Why are people turning to private coronavirus tests?
With growing frustration at the Government’s failure to begin testing anyone other than front-line NHS staff and those already ill in hospital for coronavirus, increasing numbers of people are looking for a private alternative.
As growing numbers of key staff self-isolate, possibly unnecessarily, some are turning to private mail order tests to see if they can get the all clear to go back to performing their duties.
How do I get myself a private coronavirus test and what do they cost?
There are a number of private clinics and laboratories offering home testing kits for people who want to know whether they have coronavirus.
Summerfield Healthcare is offering one of the cheapest tests, with prices ranging from £199 to £299. The Private Harley Street Clinic is selling a home testing kit for £395 which also covers nine other respiratory viruses, including flu.
Are firms profiteering?
Some firms have been accused of profiteering from the high demand for tests caused by the pandemic, but they say the cost has been driven up by the increased price of components, delivery, packaging and distribution.
Dr. Mark Ali, who runs the Private Harley Street Clinic in London, has taken orders for more than 7,000 tests at £375 each. He said he had donated 100 tests to the N.H.S. and rejected accusations of profiteering, saying he was offering a badly needed service.
Summerfield Healthcare increased the cost of one of its home delivery Covid-19 testing kits from £149 to £249, citing increased demand and supplier costs.
How do they work?
Mail order services provide a throat and nasal swab for customers to use before sending on to a laboratory for analysis.
Most tests are based on the detection of small amounts of genetic material specific to the virus, using a method called polymerase chain reaction (PCR). These can take several days to provide a result, although it is hoped that new technologies will come on board to speed up this process.
Alternatively, small proteins from the virus (antigens) can be detected which provide a more rapid, but less accurate answer.
Are there enough tests kits currently available?
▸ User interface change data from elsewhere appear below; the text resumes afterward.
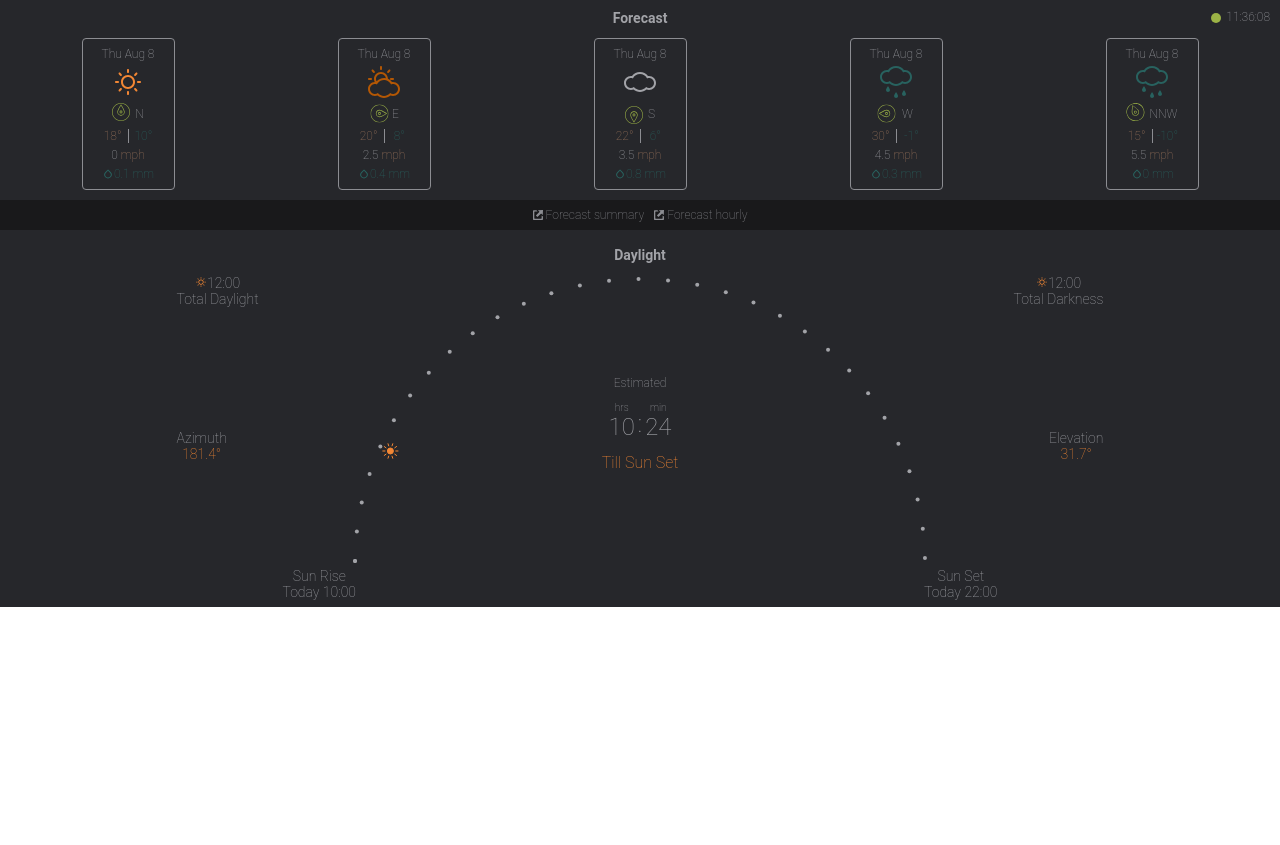
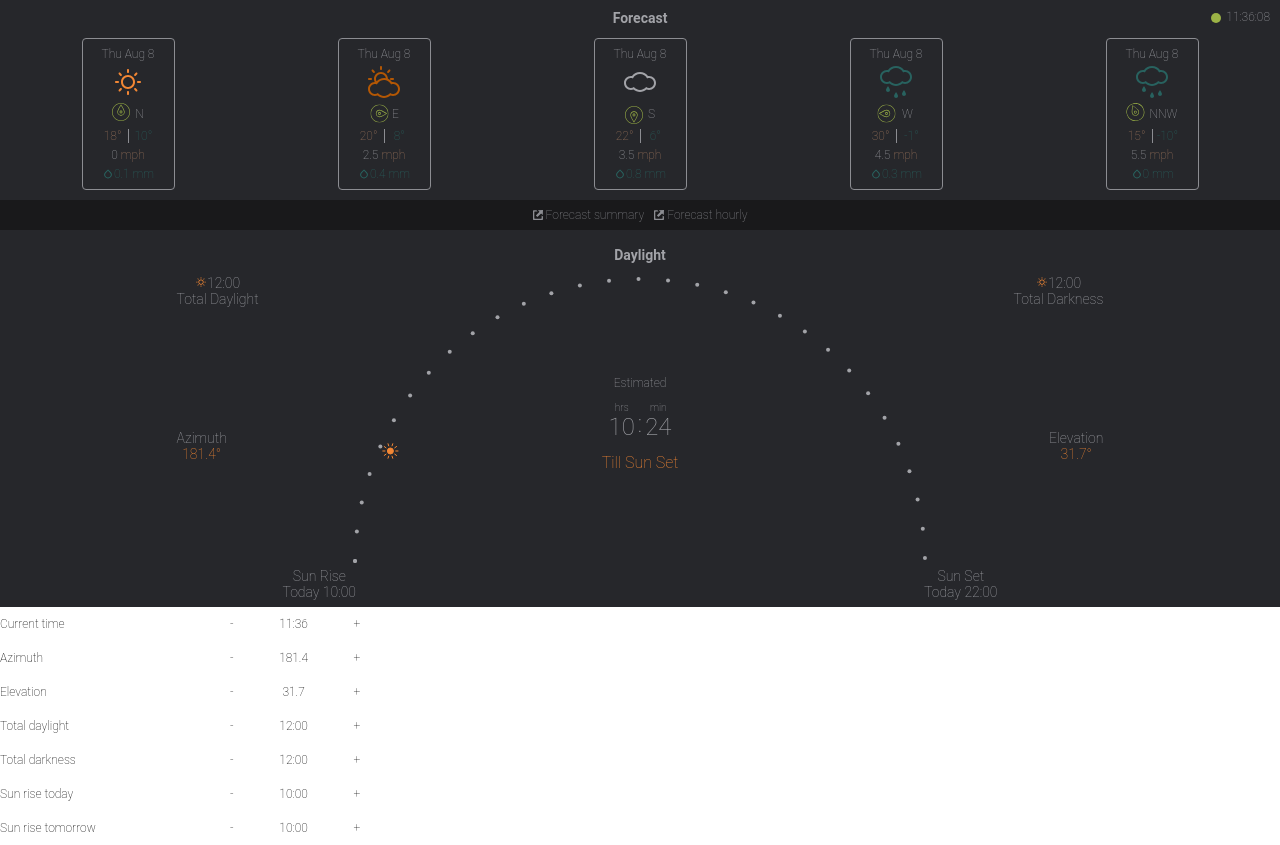
Before and after one commit to embalex/forecast, a React (Create React App) app: page / in a window 1280 px wide. Before the commit the page ends 800 px from the top, so only its background shows below. Built offline with nearby package versions, Linux system fonts and the light colour scheme.

Commit message:
Add settings for daylights mock data

```diff
--- a/src/components/App.styled.ts
+++ b/src/components/App.styled.ts
@@ -1,4 +1,8 @@
 import styled from 'styled-components';
+
+export const Wrapper = styled.div`
+
+`;
 
 export const AppWrapper = styled.div`
   background: #26272b;
--- a/src/components/App.tsx
+++ b/src/components/App.tsx
@@ -3,18 +3,26 @@ import * as React from 'react';
 import { LinkBar } from './LinkBar';
 import { Forecast } from './Forecast';
 import { Daylight } from './Daylight';
+import { DaylightSettings } from './DaylightSettings';
 import { links as mockLinks} from '../constants/mocks/links';
 import { forecast as mockForecast } from '../constants/mocks/forecast';
-import { dayLight as mockDaylight } from '../constants/mocks/daylight';
+import { mockDaylight } from '../constants/mocks/daylight';
 
-import { AppWrapper } from './App.styled';
+import { AppWrapper, Wrapper } from './App.styled';
 
-const App: React.FC = () => (
-  <AppWrapper>
-    <Forecast {...mockForecast} />
-    <LinkBar links={mockLinks} />
-    <Daylight {...mockDaylight} />
-  </AppWrapper>
-);
+const App: React.FC = () => {
+  const [daylight, setDaylight] = React.useState(mockDaylight);
+
+  return (
+    <Wrapper>
+      <AppWrapper>
+        <Forecast {...mockForecast} />
+        <LinkBar links={mockLinks} />
+        <Daylight {...daylight} />
+      </AppWrapper>
+      <DaylightSettings onChange={setDaylight} />
+    </Wrapper>
+  );
+}
 
 export default App;
--- a/src/components/Daylight/Estimated/index.tsx
+++ b/src/components/Daylight/Estimated/index.tsx
@@ -32,15 +32,14 @@ export const Estimated: React.FC<IEstimated> = ({
 
   React.useEffect(() => {
     const listener = () => updateCanvas(canvasRef, canvasWrapperRef, estimated.isSun, estimated.planetOffset);
+    listener();
 
     window.addEventListener('resize', listener );
-    const timer = setInterval(listener, 2000);
 
     return () => {
       window.removeEventListener('resize', listener);
-      clearInterval(timer);
     }
-  }, []);
+  }, [estimated]);
 
 
   return (
--- a/src/components/Daylight/View.tsx
+++ b/src/components/Daylight/View.tsx
@@ -67,12 +67,12 @@ export const View: React.FC<IView> = ({
 
         <AzimuthWrapper>
           <Text>Azimuth</Text>
-          <Text color="#f38734">{`${azimuth}°`}</Text>
+          <Text color="#f38734">{`${azimuth.toFixed(1)}°`}</Text>
         </AzimuthWrapper>
 
         <ElevationWrapper>
           <Text>Elevation</Text>
-          <Text color="#f38734">{`${elevation}°`}</Text>
+          <Text color="#f38734">{`${elevation.toFixed(1)}°`}</Text>
         </ElevationWrapper>
 
         <PlanetStartWrapper>
--- a/src/components/Daylight/utils.ts
+++ b/src/components/Daylight/utils.ts
@@ -35,13 +35,28 @@ const getEstimatedTime = (daylight: IDaylight): IEstimated => {
     remainingSeconds = sunRiseTomorrow - currentTime;
     till = 'Sun Rise';
   } else {
-    remainingSeconds = 10 * 60 * 60 + 25 * 60;
+    remainingSeconds = 60;
     till = 'end of time';
   }
 
+  const getSunPosition = () => (currentTime - sunRiseToday) / totalDaylight;
+  const getMoonPosition = () => {
+    if (currentTime < sunRiseToday) {
+      const startOfDay: number = Number(moment(sunRiseToday, 'X').startOf('day').format('X'));
+      const timeToSunRise: number = sunRiseToday - startOfDay;
+
+      return 1 - 0.5 * (sunRiseToday - currentTime) / timeToSunRise;
+    }
+
+    const endOfDay: number = Number(moment(sunRiseToday, 'X').endOf('day').format('X'));
+    const sunSetToEndOfDay: number = endOfDay - (sunRiseToday + totalDaylight);
+
+    return 0.5 - 0.5 * (endOfDay - currentTime) / sunSetToEndOfDay;
+  }
+
   const planetOffset: number = isDay(daylight)
-    ? (currentTime - sunRiseToday) / totalDaylight
-    : currentTime < sunRiseToday ? 0.7 : 0.3;
+    ? getSunPosition()
+    : getMoonPosition();
 
   return {
     hrs: Math.floor(remainingSeconds / 60 / 60),
--- /dev/null
+++ b/src/components/DaylightSettings/Input.tsx
@@ -0,0 +1,30 @@
+import * as React from 'react';
+
+import {
+  ChangeButton,
+  InputCaption,
+  InputValue,
+  InputWrapper,
+} from './styled';
+
+
+interface IProps {
+  caption: string;
+  value: number | string;
+  onIncrement(): void;
+  onDecrement(): void;
+}
+
+export const Input:React.FC<IProps> = ({
+  caption,
+  value,
+  onDecrement,
+  onIncrement,
+}) => (
+  <InputWrapper>
+    <InputCaption>{caption}</InputCaption>
+    <ChangeButton onClick={onDecrement}>-</ChangeButton>
+    <InputValue>{value}</InputValue>
+    <ChangeButton onClick={onIncrement}>+</ChangeButton>
+  </InputWrapper>
+);
--- /dev/null
+++ b/src/components/DaylightSettings/constants.ts
@@ -0,0 +1,79 @@
+import moment from 'moment';
+
+import { IDaylight } from '../../definitions/daylight';
+import { secToUserFriendly } from '../Daylight/utils';
+
+interface IItemConfig {
+  caption: string;
+  incValue: number;
+  decValue: number;
+  minValue?: number;
+  maxValue?: number;
+  format?(value: number): string;
+};
+
+type IConfig = {
+  [P in keyof IDaylight]: IItemConfig;
+}
+
+const ONE_HOUR = 1 * 60 * 60;
+
+export const config: IConfig = {
+  currentTime: {
+    caption: 'Current time',
+    incValue: ONE_HOUR,
+    decValue: ONE_HOUR,
+    minValue: Number(moment().startOf('day').format('X')),
+    maxValue: Number(moment().endOf('day').format('X')),
+    format: value => moment(value, 'X').format('HH:mm'),
+  },
+  azimuth: {
+    caption: 'Azimuth',
+    incValue: 5,
+    decValue: 5,
+    minValue: 0,
+    maxValue: 180,
+    format: (value) => value.toFixed(1),
+  },
+  elevation: {
+    caption: 'Elevation',
+    incValue: 5,
+    decValue: 5,
+    minValue: 0,
+    maxValue: 180,
+    format: (value) => value.toFixed(1),
+
+  },
+  totalDaylight: {
+    caption: 'Total daylight',
+    incValue: ONE_HOUR,
+    decValue: ONE_HOUR,
+    minValue: 0,
+    maxValue: 12 * ONE_HOUR,
+    format: secToUserFriendly,
+  },
+  totalDarkness: {
+    caption: 'Total darkness',
+    incValue: ONE_HOUR,
+    decValue: ONE_HOUR,
+    minValue: 0,
+    maxValue: 12 * ONE_HOUR,
+    format: secToUserFriendly,
+  },
+  sunRiseToday: {
+    caption: 'Sun rise today',
+    incValue: ONE_HOUR,
+    decValue: ONE_HOUR,
+    minValue: 0,
+    maxValue: 12 * ONE_HOUR,
+    format: value => moment(value, 'X').format('HH:mm'),
+  },
+  sunRiseTomorrow: {
+    caption: 'Sun rise tomorrow',
+    incValue: ONE_HOUR,
+    decValue: ONE_HOUR,
+    minValue: 0,
+    maxValue: 12 * ONE_HOUR,
+    format: value => moment(value, 'X').format('HH:mm'),
+  },
+};
--- /dev/null
+++ b/src/components/DaylightSettings/index.tsx
@@ -0,0 +1,41 @@
+import * as React from 'react';
+
+import { Input } from './Input';
+import { IDaylight } from '../../definitions/daylight';
+import { config } from './constants';
+import {
+  getInitReducerValues,
+  reducer,
+  reducerAction,
+} from './reducer';
+
+interface IProps {
+  onChange(daylight: IDaylight): void;
+}
+
+export const DaylightSettings:React.FC<IProps> = ({ onChange }) => {
+  const [state, dispatch] = React.useReducer(reducer, getInitReducerValues());
+  React.useEffect(() => onChange(state));
+
+  const settings = (Object.keys(config) as Array<keyof typeof config>).map((item) => {
+    const { caption, format } = config[item];
+
+    const value = format ? format(state[item]) : state[item];
+
+    return (
+      <Input
+        key={item}
+        caption={caption}
+        value={value}
+        onIncrement={() => dispatch({ type: reducerAction.increment, payload: item })}
+        onDecrement={() => dispatch({ type: reducerAction.decrement, payload: item })}
+      />
+    );
+  });
+
+  return (
+    <div>
+      {settings}
+    </div>
+  )
+}
--- /dev/null
+++ b/src/components/DaylightSettings/reducer.ts
@@ -0,0 +1,44 @@
+import { mockDaylight } from '../../constants/mocks/daylight';
+import { IDaylight } from '../../definitions/daylight';
+import { config } from './constants';
+
+export const getInitReducerValues = (): IDaylight => mockDaylight;
+
+export enum reducerAction {
+  increment = 'increment',
+  decrement = 'decrement',
+}
+
+export interface IAction {
+  type: reducerAction,
+  payload: keyof IDaylight;
+}
+
+export const reducer = (state: IDaylight, action: IAction): IDaylight => {
+  const newState: IDaylight = { ...state };
+  const value = state[action.payload];
+
+  const {
+    incValue,
+    decValue,
+    minValue,
+    maxValue,
+  } = config[action.payload];
+
+  switch (action.type) {
+    case reducerAction.increment:
+      const incrementedValue = value + incValue;
+      newState[action.payload] = ((maxValue !== undefined) && (incrementedValue > maxValue))
+        ? maxValue
+        : incrementedValue;
+      break;
+    case reducerAction.decrement:
+      const decrementedValue = value - decValue;
+      newState[action.payload] = ((minValue !== undefined) && (decrementedValue < minValue))
+        ? minValue
+        : decrementedValue;
+      break;
+  }
+
+  return newState;
+};
--- /dev/null
+++ b/src/components/DaylightSettings/styled.ts
@@ -0,0 +1,22 @@
+import styled from 'styled-components';
+
+export const InputWrapper = styled.div`
+  display: flex;
+  flex-direction: row;
+  align-items: center;
+  color: black;
+`;
+
+export const InputCaption = styled.div`
+  width: 220px;
+`;
+
+export const ChangeButton = styled.div`
+  padding: 10px;
+  cursor: pointer;
+`;
+
+export const InputValue = styled.div`
+  width: 100px;
+  text-align: center;
+`;
--- a/src/constants/mocks/daylight.ts
+++ b/src/constants/mocks/daylight.ts
@@ -14,7 +14,7 @@ const getTime = (hours: number, min: number, isTomorrow?: boolean): number =>{
   return Number(time.format('X'));
 }
 
-export const dayLight: IDaylight = {
+export const mockDaylight: IDaylight = {
   currentTime: Number(moment().format('X')),
   azimuth: 181.4,
   elevation: 31.7,
```
Also changed, not shown: 1 other file (tests, documents, lock files or other folders).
Several labs which offered private tests during the initial days of the outbreak are now starting to supply the NHS for its own testing needs, creating a backlog for private users.
AlphaBiolabs, based in Cheshire, said that although it had hundreds of orders from employers to test their workforces, in order to “to keep supply chain businesses operational”, it had decided to supply all its initial stock to the NHS at cost price.
How long before I get a result?
Results are promised within days of receipt of an individual’s samples, though in some cases customers are being advised that due to “a high volume of requests” there may be longer delays. County Antrim based Randox Laboratories, which also conducts tests for a number of other private clinics, is understood to be increasing its capacity so that it can begin to process 5,000 tests a week.
Do private tests work?
Public Health England(PHE) advises the public to avoid “rapid, at-home coronavirus tests” because there is “little information” on their accuracy or their “suitability for diagnosing COVID-19 infection in a community setting”.
PHE warns that it is not known whether either a positive or negative result from these tests is reliable.
It says it has begun evaluating a number of commercial tests but has yet to approve any.
The Medicines and Healthcare Products Regulatory Agency (MHRA) has also warned that unlicensed and unsafe coronavirus tests could flood the market as fraudsters seek to cash-in on the pandemic.
Will my employer accept the results of a private test?
Many employers are understood to be cautious about accepting the results of private tests, given questions over their reliability and the risk of a member of staff ‘cleared’ as not having the virus still passing it onto others in the workplace.
Edwin Morgan, Director of Policy at The Institute of Directors, told The Telegraph: “Public Health England haven’t been advocating the use of home testing kits, and company directors will be taking their lead from official guidance.
“Employers have a duty of care to their people, and will also be trying to be as responsible as they can to help prevent the spread of the virus. Inevitably there will be grey areas, and companies will have to make what they consider to be the best decision in these very difficult circumstances.”